Outside In

Those of us in the coaching and consulting industry sometimes get just a little frustrated.

And the same applies to project managers, information consultants, IT experts, HR experts, management consultants and everyone else who has professional skills, even sometimes accountants and sales professionals!

You and I know that we can help people by using our ‘special powers’ gained through our knowledge and years of experience in our particular field.

We know exactly what to do to help people and organisations, and we know exactly how to do it.

So, when an individual or organisation is looking for help it should be a ‘no brainer’ – yes?

But it isn’t.

It isn’t, because people in general and organisations in general don’t really understand what we do or how we do it.

(They don’t need to, but that’s beside the point)

The thing is that most of the skills I’ve listed are a ’mystery’ to most people.

Sadly, most peoples’ concept of a ‘coach’ is a single decker bus or a train carriage, or that vehicle the Queen rides in.

Or it’s specifically someone who has something to do with sport or sometimes business.

But most people don’t understand what coaches actually ‘do’, and the same applies to ‘consultants’.

There’s a popular joke about consultants being someone who borrows your watch to tell you the time.

Unfortunately for those of us in the ‘helping industry’ most people just think we don’t ‘do’ anything, but charge a lot of money for the privilege.

It’s up to us, you and I, to get over that hurdle and make sure that the people and organisations we believe we can work with and help, do understand the benefits they achieve from working with a coach or consultant.

But then there’s another obstacle in our way.

Another message to get across to those people and organisations in need.

You see, there’s another common belief which is actually a big problem for the economy and for the way the country works, and for individuals who find themselves ‘in difficulties’.

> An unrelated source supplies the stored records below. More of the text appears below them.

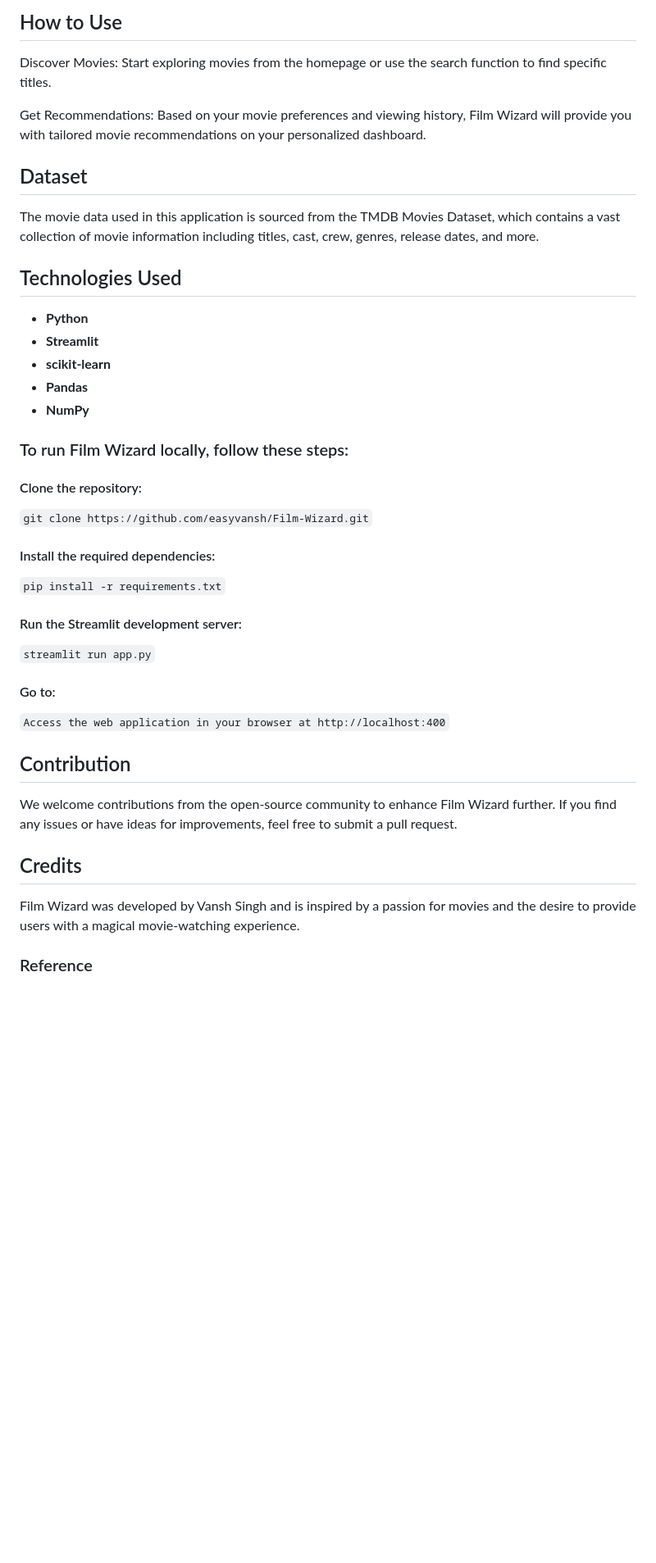
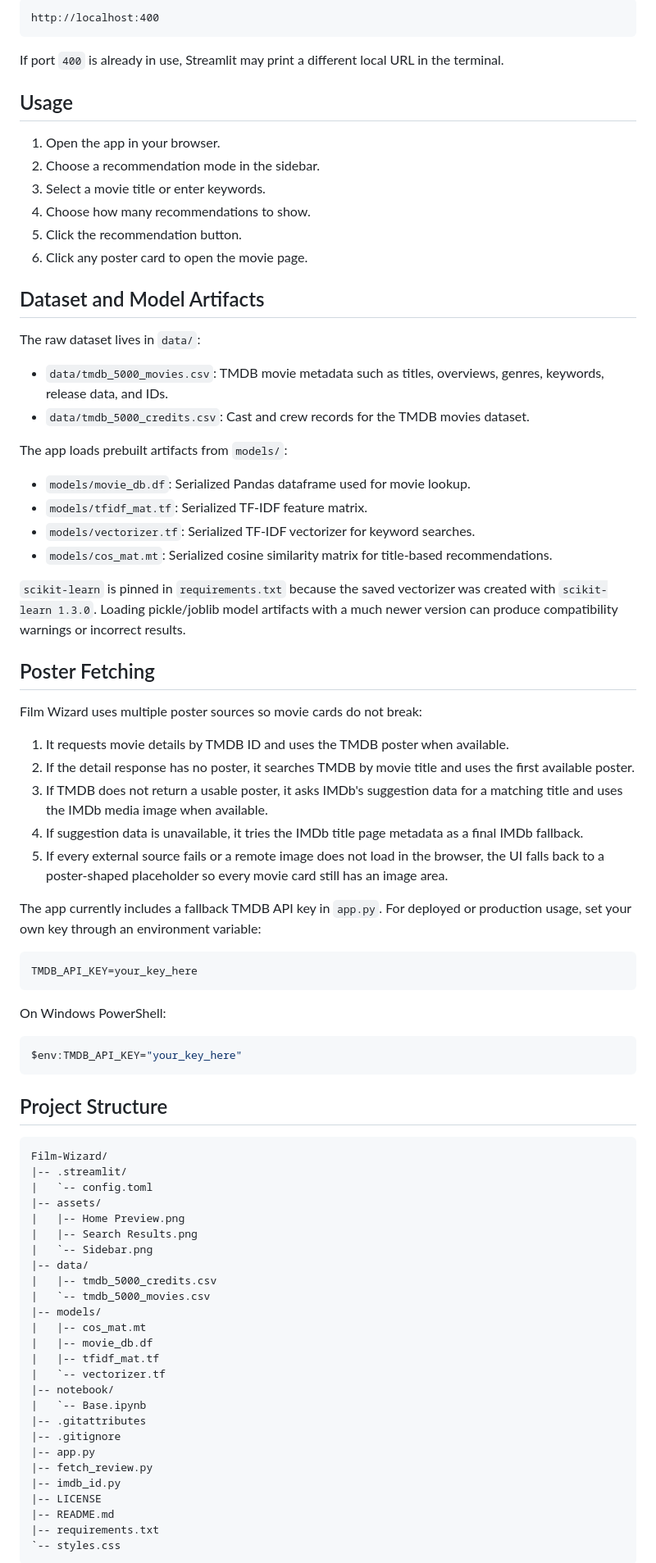
Before and after one commit to easyvansh/Film-Wizard, a Markdown page: README.md, the part around one of its changes. Shown at 82% size. Drawn GitHub-style; blank space fills up the shorter version.

````diff
--- a/README.md
+++ b/README.md
@@ -50,40 +82,85 @@ The Sidebar provides us with the option to search by movie title or keywords.
 
-## How to Use
+```text
+http://localhost:400
+```
 
-Discover Movies: Start exploring movies from the homepage or use the search function to find specific titles.
+If port `400` is already in use, Streamlit may print a different local URL in the terminal.
 
-Get Recommendations: Based on your movie preferences and viewing history, Film Wizard will provide you with tailored movie recommendations on your personalized dashboard.
+## Usage
 
-## Dataset
-The movie data used in this application is sourced from the TMDB Movies Dataset, which contains a vast collection of movie information including titles, cast, crew, genres, release dates, and more.
+1. Open the app in your browser.
+2. Choose a recommendation mode in the sidebar.
+3. Select a movie title or enter keywords.
+4. Choose how many recommendations to show.
+5. Click the recommendation button.
+6. Click any poster card to open the movie page.
 
-## Technologies Used
-- **Python**
-- **Streamlit**
-- **scikit-learn**
-- **Pandas**
-- **NumPy**
+## Dataset and Model Artifacts
 
-### To run Film Wizard locally, follow these steps:
+The raw dataset lives in `data/`:
 
-#### Clone the repository:
-`git clone https://github.com/easyvansh/Film-Wizard.git`
+- `data/tmdb_5000_movies.csv`: TMDB movie metadata such as titles, overviews, genres, keywords, release data, and IDs.
+- `data/tmdb_5000_credits.csv`: Cast and crew records for the TMDB movies dataset.
 
-#### Install the required dependencies:
-`pip install -r requirements.txt`
+The app loads prebuilt artifacts from `models/`:
 
-#### Run the Streamlit development server:
-`streamlit run app.py`
+- `models/movie_db.df`: Serialized Pandas dataframe used for movie lookup.
+- `models/tfidf_mat.tf`: Serialized TF-IDF feature matrix.
+- `models/vectorizer.tf`: Serialized TF-IDF vectorizer for keyword searches.
+- `models/cos_mat.mt`: Serialized cosine similarity matrix for title-based recommendations.
 
-#### Go to:
-`Access the web application in your browser at http://localhost:400`
+`scikit-learn` is pinned in `requirements.txt` because the saved vectorizer was created with `scikit-learn 1.3.0`. Loading pickle/joblib model artifacts with a much newer version can produce compatibility warnings or incorrect results.
 
+## Poster Fetching
 
+Film Wizard uses multiple poster sources so movie cards do not break:
 
-## Contribution
-We welcome contributions from the open-source community to enhance Film Wizard further. If you find any issues or have ideas for improvements, feel free to submit a pull request.
+1. It requests movie details by TMDB ID and uses the TMDB poster when available.
+2. If the detail response has no poster, it searches TMDB by movie title and uses the first available poster.
+3. If TMDB does not return a usable poster, it asks IMDb's suggestion data for a matching title and uses the IMDb media image when available.
+4. If suggestion data is unavailable, it tries the IMDb title page metadata as a final IMDb fallback.
+5. If every external source fails or a remote image does not load in the browser, the UI falls back to a poster-shaped placeholder so every movie card still has an image area.
 
-## Credits
-Film Wizard was developed by Vansh Singh and is inspired by a passion for movies and the desire to provide users with a magical movie-watching experience.
+The app currently includes a fallback TMDB API key in `app.py`. For deployed or production usage, set your own key through an environment variable:
 
-### Reference
+```bash
+TMDB_API_KEY=your_key_here
+```
+
+On Windows PowerShell:
+
+```powershell
+$env:TMDB_API_KEY="your_key_here"
+```
+
+## Project Structure
+
+```text
+Film-Wizard/
+|-- .streamlit/
+|   `-- config.toml
+|-- assets/
+|   |-- Home Preview.png
+|   |-- Search Results.png
+|   `-- Sidebar.png
+|-- data/
+|   |-- tmdb_5000_credits.csv
+|   `-- tmdb_5000_movies.csv
+|-- models/
+|   |-- cos_mat.mt
+|   |-- movie_db.df
+|   |-- tfidf_mat.tf
+|   `-- vectorizer.tf
+|-- notebook/
+|   `-- Base.ipynb
+|-- .gitattributes
+|-- .gitignore
+|-- app.py
+|-- fetch_review.py
+|-- imdb_id.py
+|-- LICENSE
+|-- README.md
+|-- requirements.txt
+`-- styles.css
+```
+
````
Also changed, not shown: other parts of README.md (+88 -27 lines), assets/Home Preview.png, assets/Sidebar.png, 5 other files.
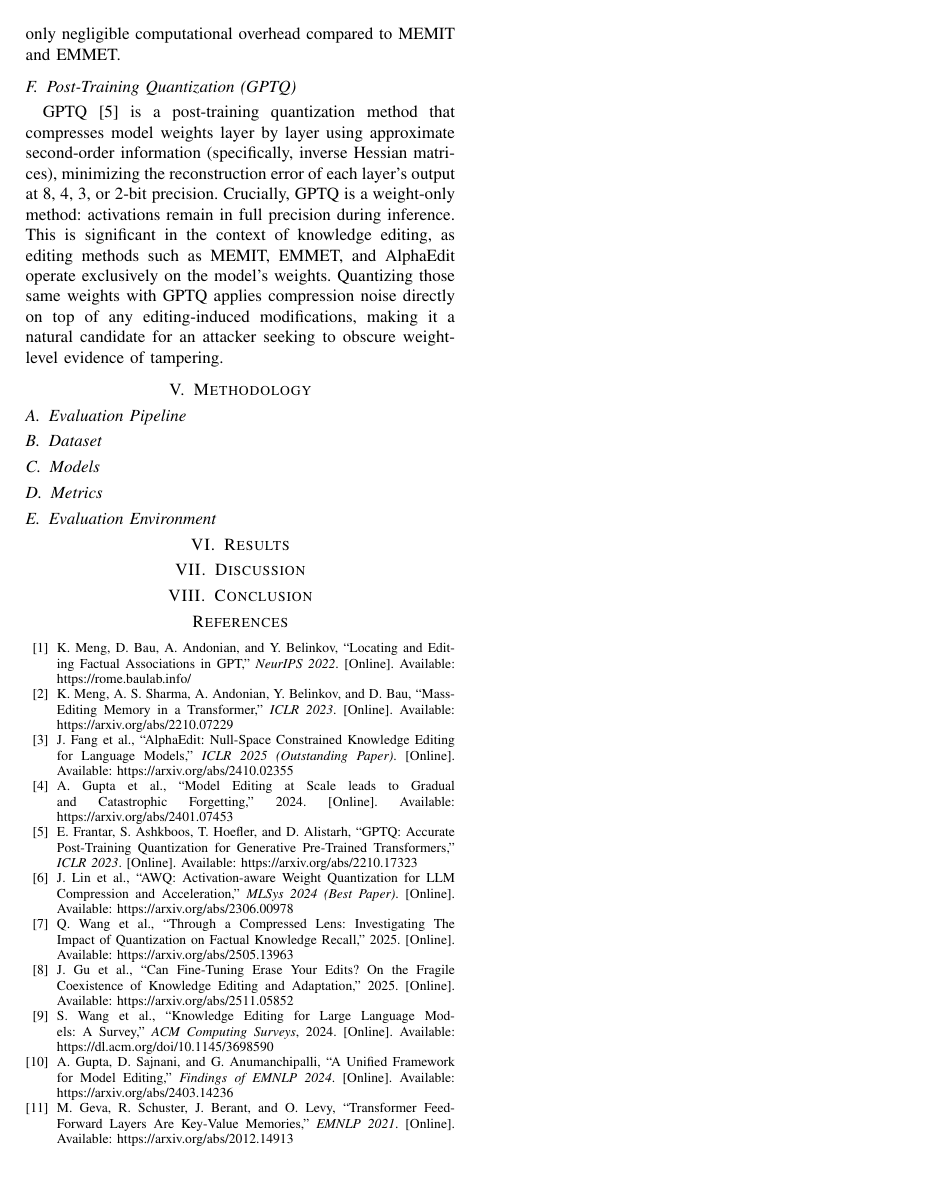
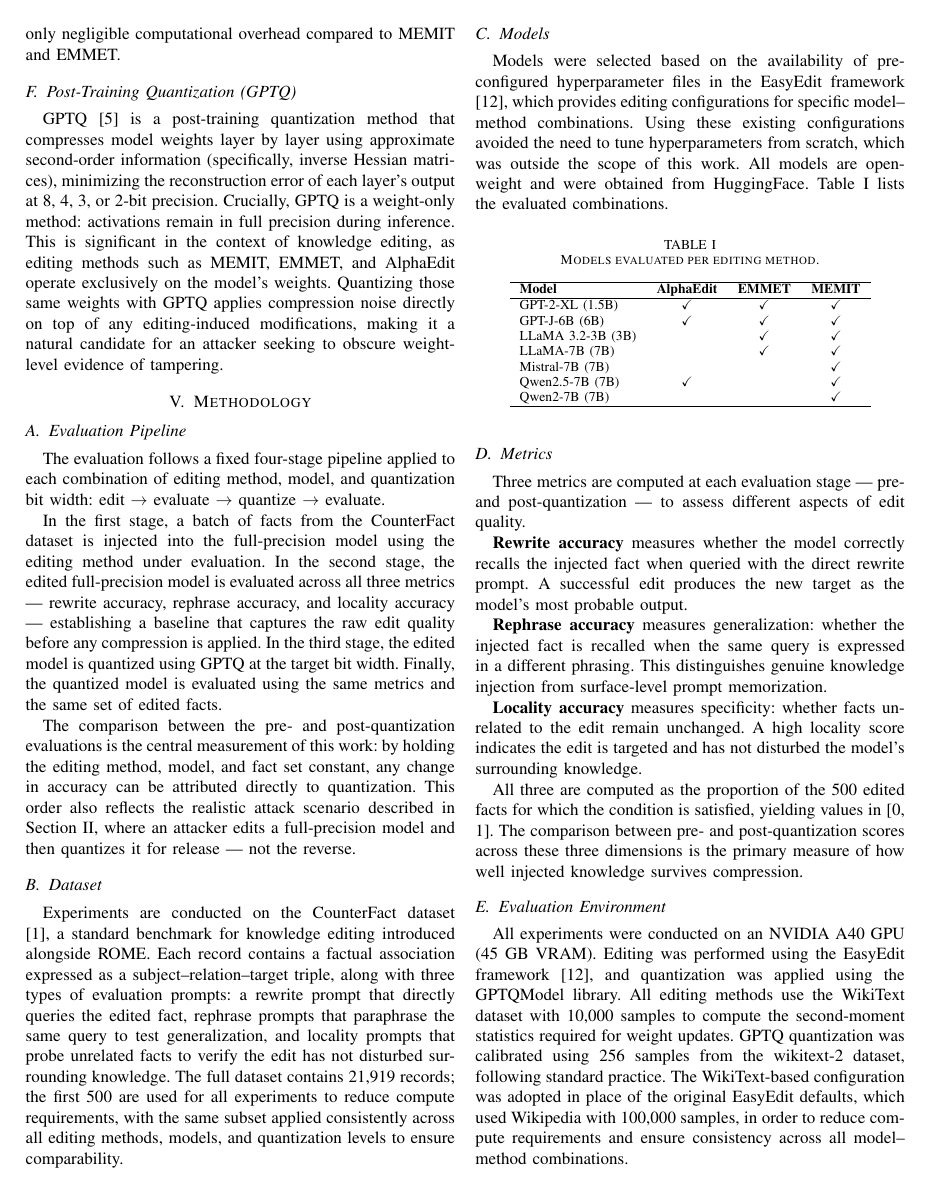
Before and after one commit to JakubBlaha/bza-project, a LaTeX paper (docs/IEEE-conference-template-062824.tex): page 3 of 3 before the commit and page 3 of 4 after it. Compiled offline with pdfLaTeX; a missing font is replaced by an installed copy or a similar font; a LaTeX package or settings file that is missing is left out.

Commit message:
docs: methodology section

```diff
--- a/docs/IEEE-conference-template-062824.tex
+++ b/docs/IEEE-conference-template-062824.tex
@@ -114,32 +115,54 @@ GPTQ \cite{b5} is a post-training quantization method that compresses model weig
 
 \subsection{Evaluation Pipeline}
 
-% The edit -> evaluate -> quantize -> evaluate pipeline. Why this order matters.
+The evaluation follows a fixed four-stage pipeline applied to each combination of editing method, model, and quantization bit width: edit $\rightarrow$ evaluate $\rightarrow$ quantize $\rightarrow$ evaluate.
+
+In the first stage, a batch of facts from the CounterFact dataset is injected into the full-precision model using the editing method under evaluation. In the second stage, the edited full-precision model is evaluated across all three metrics --- rewrite accuracy, rephrase accuracy, and locality accuracy --- establishing a baseline that captures the raw edit quality before any compression is applied. In the third stage, the edited model is quantized using GPTQ at the target bit width. Finally, the quantized model is evaluated using the same metrics and the same set of edited facts.
+
+The comparison between the pre- and post-quantization evaluations is the central measurement of this work: by holding the editing method, model, and fact set constant, any change in accuracy can be attributed directly to quantization. This order also reflects the realistic attack scenario described in Section~\ref{sec:attack}, where an attacker edits a full-precision model and then quantizes it for release --- not the reverse.
 
 \subsection{Dataset}
 
-% CounterFact: structure (prompt, subject, target\_new, rephrase prompts, locality prompts),
-% number of edits used, selection criteria.
+Experiments are conducted on the CounterFact dataset \cite{b1}, a standard benchmark for knowledge editing introduced alongside ROME. Each record contains a factual association expressed as a subject--relation--target triple, along with three types of evaluation prompts: a rewrite prompt that directly queries the edited fact, rephrase prompts that paraphrase the same query to test generalization, and locality prompts that probe unrelated facts to verify the edit has not disturbed surrounding knowledge. The full dataset contains 21,919 records; the first 500 are used for all experiments to reduce compute requirements, with the same subset applied consistently across all editing methods, models, and quantization levels to ensure comparability.
 
 \subsection{Models}
 
-% Which models were evaluated and why they were chosen (architecture diversity, parameter count,
-% availability).
+Models were selected based on the availability of pre-configured hyperparameter files in the EasyEdit framework \cite{b12}, which provides editing configurations for specific model--method combinations. Using these existing configurations avoided the need to tune hyperparameters from scratch, which was outside the scope of this work. All models are open-weight and were obtained from HuggingFace. Table~\ref{tab:models} lists the evaluated combinations.
+
+\begin{table}[h]
+\centering
+\caption{Models evaluated per editing method.}
+\label{tab:models}
+\begin{tabular}{lccc}
+\hline
+\textbf{Model} & \textbf{AlphaEdit} & \textbf{EMMET} & \textbf{MEMIT} \\
+\hline
+GPT-2-XL (1.5B)   & \checkmark & \checkmark & \checkmark \\
+GPT-J-6B (6B)     & \checkmark & \checkmark & \checkmark \\
+LLaMA 3.2-3B (3B) &            & \checkmark & \checkmark \\
+LLaMA-7B (7B)     &            & \checkmark & \checkmark \\
+Mistral-7B (7B)   &            &            & \checkmark \\
+Qwen2.5-7B (7B)   & \checkmark &            & \checkmark \\
+Qwen2-7B (7B)     &            &            & \checkmark \\
+\hline
+\end{tabular}
+\end{table}
 
 \subsection{Metrics}
 
-% Rewrite accuracy, rephrase accuracy, locality accuracy -- how each is computed, what it
-% measures, and why it matters.
+Three metrics are computed at each evaluation stage --- pre- and post-quantization --- to assess different aspects of edit quality.
+
+\textbf{Rewrite accuracy} measures whether the model correctly recalls the injected fact when queried with the direct rewrite prompt. A successful edit produces the new target as the model's most probable output.
+
+\textbf{Rephrase accuracy} measures generalization: whether the injected fact is recalled when the same query is expressed in a different phrasing. This distinguishes genuine knowledge injection from surface-level prompt memorization.
+
+\textbf{Locality accuracy} measures specificity: whether facts unrelated to the edit remain unchanged. A high locality score indicates the edit is targeted and has not disturbed the model's surrounding knowledge.
+
+All three are computed as the proportion of the 500 edited facts for which the condition is satisfied, yielding values in [0, 1]. The comparison between pre- and post-quantization scores across these three dimensions is the primary measure of how well injected knowledge survives compression.
 
 \subsection{Evaluation Environment}
 
-% Hardware (GPU, VRAM), software (PyTorch, transformers, GPTQModel, EasyEdit), quantization
-% calibration setup (wikitext-2, 256 samples).
-
-% NOTE: All editing methods use the WikiText dataset (mom2\_dataset: "wikitext") with 10,000
-% samples (mom2\_n\_samples: 10000) for computing second-moment statistics. The original EasyEdit
-% configs used Wikipedia with 100,000 samples -- we switched to WikiText for consistency across
-% all models and methods, and to reduce compute requirements.
+All experiments were conducted on an NVIDIA A40 GPU (45 GB VRAM). Editing was performed using the EasyEdit framework \cite{b12}, and quantization was applied using the GPTQModel library. All editing methods use the WikiText dataset with 10,000 samples to compute the second-moment statistics required for weight updates. GPTQ quantization was calibrated using 256 samples from the wikitext-2 dataset, following standard practice. The WikiText-based configuration was adopted in place of the original EasyEdit defaults, which used Wikipedia with 100,000 samples, in order to reduce compute requirements and ensure consistency across all model--method combinations.
 
 \section{Results}
 
```
Also changed, not shown: docs/IEEE-conference-template-062824.pdf, docs/IEEE-conference-template-062824.tex (3 more changed lines).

It’s the belief that if someone doesn’t have the same background, doesn’t work in the same industry or niche, doesn’t have direct experience of the same problem, doesn’t have education in the right ‘subject’, doesn’t live in the same area, – and so on – then they cannot possibly help with the particular issue that organisation or person is wanting to deal with.

There was a period in the first few years of the century when the NHS were putting out a lot of advertisements for consultants in various fields to help them tackle some serious problems with the organisation.

Unfortunately, those problems are still there. Because at the bottom of each and every ad there was the phrase: “Do not apply if you have had no previous experience of working with the NHS” (or words to that effect).

So although they had, and still have, significant problems, they were only prepared to take on those who had tried to solve the problems before – and presumably been unsuccessful.

This may be changing now but at the time they clearly believed that only people with direct experience of the organisation and its issues could help.

The same applies to a number of other (usually public sector) organisations.

And it applies to many individuals as well – “You won’t understand if you’ve not experienced my problem yourself”.

They forget that it’s impossible to see the whole picture when you are actually in the picture yourself.

Remember that you and I have never seen ourselves from the outside.

Yes, we’ve seen ourselves in the mirror but that picture is all the ‘wrong’ way around, and we may have seen images and thought “Oh that’s what I really look like”.

But you and I have never – in reality – seen ourselves from the outside.

And that’s what we need to explain to people about coaching and consulting.

It takes a fresh view, a view from the outside.

And it usually works even better when we have no preconceived ideas about what is actually going on inside before we get there.

But how do we see ourselves, you and I, from the outside in?

In truth, we all need a coach, but many people have found the answer to this though forming ‘mastermind’ groups with other coaches and consultants; not necessarily to ‘work’ together, but to enable a ‘reality check’ on what each of us is doing.

But it’s also a good idea to ask ‘other’ people what they think, clients for example. How to they see you from the outside, and how do your ‘friends and family’ see you?

Just holding up the mirror doesn’t work.

Time for a ‘reality check’ from the outside in.

Go on then.